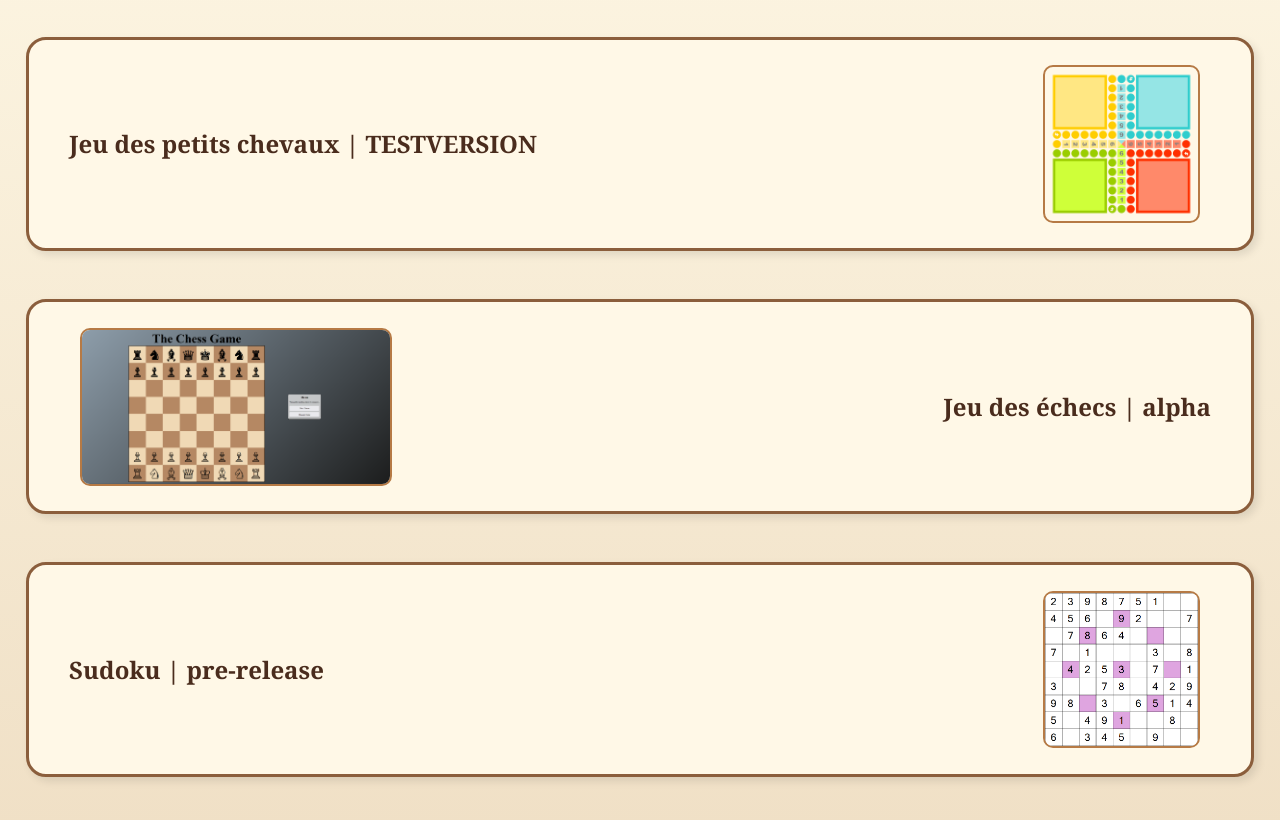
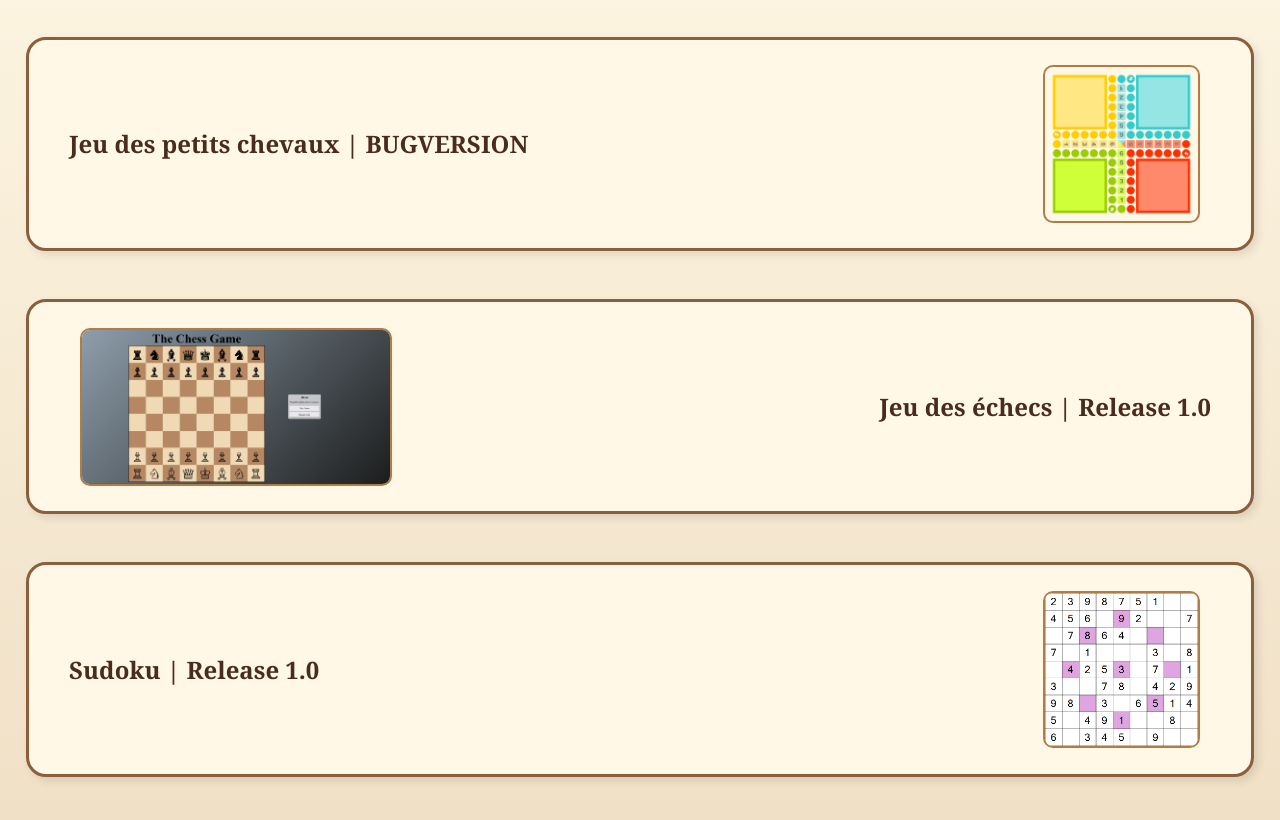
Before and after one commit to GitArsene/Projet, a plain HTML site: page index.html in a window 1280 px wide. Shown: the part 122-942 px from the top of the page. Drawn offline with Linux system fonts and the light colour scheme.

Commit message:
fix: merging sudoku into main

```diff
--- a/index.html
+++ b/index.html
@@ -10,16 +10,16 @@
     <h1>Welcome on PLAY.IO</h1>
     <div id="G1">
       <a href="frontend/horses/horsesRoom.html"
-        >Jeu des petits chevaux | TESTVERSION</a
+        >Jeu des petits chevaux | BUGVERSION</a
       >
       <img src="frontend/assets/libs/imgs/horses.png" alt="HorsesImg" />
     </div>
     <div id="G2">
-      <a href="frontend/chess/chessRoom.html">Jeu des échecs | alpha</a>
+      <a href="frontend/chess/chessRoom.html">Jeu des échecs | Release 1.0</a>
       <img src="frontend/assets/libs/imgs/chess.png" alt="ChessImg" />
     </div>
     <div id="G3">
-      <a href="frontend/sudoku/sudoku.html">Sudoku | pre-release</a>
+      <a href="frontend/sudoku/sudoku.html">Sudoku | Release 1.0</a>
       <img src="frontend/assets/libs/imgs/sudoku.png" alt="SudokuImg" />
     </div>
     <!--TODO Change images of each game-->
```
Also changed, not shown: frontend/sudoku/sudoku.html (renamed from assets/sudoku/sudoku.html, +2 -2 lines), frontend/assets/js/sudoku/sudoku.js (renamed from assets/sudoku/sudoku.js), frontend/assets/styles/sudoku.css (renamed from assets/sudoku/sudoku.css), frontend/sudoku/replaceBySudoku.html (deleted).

▶ **What to do**
Each entry should appear again exactly as written, pictures excluded.

▶ **Exercise answer**
Before and after one commit to GitArsene/Projet, a plain HTML site: page index.html in a window 1280 px wide. Shown: the part 122-942 px from the top of the page. Drawn offline with Linux system fonts and the light colour scheme.

Commit message:
fix: merging sudoku into main

```diff
--- a/index.html
+++ b/index.html
@@ -10,16 +10,16 @@
     <h1>Welcome on PLAY.IO</h1>
     <div id="G1">
       <a href="frontend/horses/horsesRoom.html"
-        >Jeu des petits chevaux | TESTVERSION</a
+        >Jeu des petits chevaux | BUGVERSION</a
       >
       <img src="frontend/assets/libs/imgs/horses.png" alt="HorsesImg" />
     </div>
     <div id="G2">
-      <a href="frontend/chess/chessRoom.html">Jeu des échecs | alpha</a>
+      <a href="frontend/chess/chessRoom.html">Jeu des échecs | Release 1.0</a>
       <img src="frontend/assets/libs/imgs/chess.png" alt="ChessImg" />
     </div>
     <div id="G3">
-      <a href="frontend/sudoku/sudoku.html">Sudoku | pre-release</a>
+      <a href="frontend/sudoku/sudoku.html">Sudoku | Release 1.0</a>
       <img src="frontend/assets/libs/imgs/sudoku.png" alt="SudokuImg" />
     </div>
     <!--TODO Change images of each game-->
```
Also changed, not shown: frontend/sudoku/sudoku.html (renamed from assets/sudoku/sudoku.html, +2 -2 lines), frontend/assets/js/sudoku/sudoku.js (renamed from assets/sudoku/sudoku.js), frontend/assets/styles/sudoku.css (renamed from assets/sudoku/sudoku.css), frontend/sudoku/replaceBySudoku.html (deleted).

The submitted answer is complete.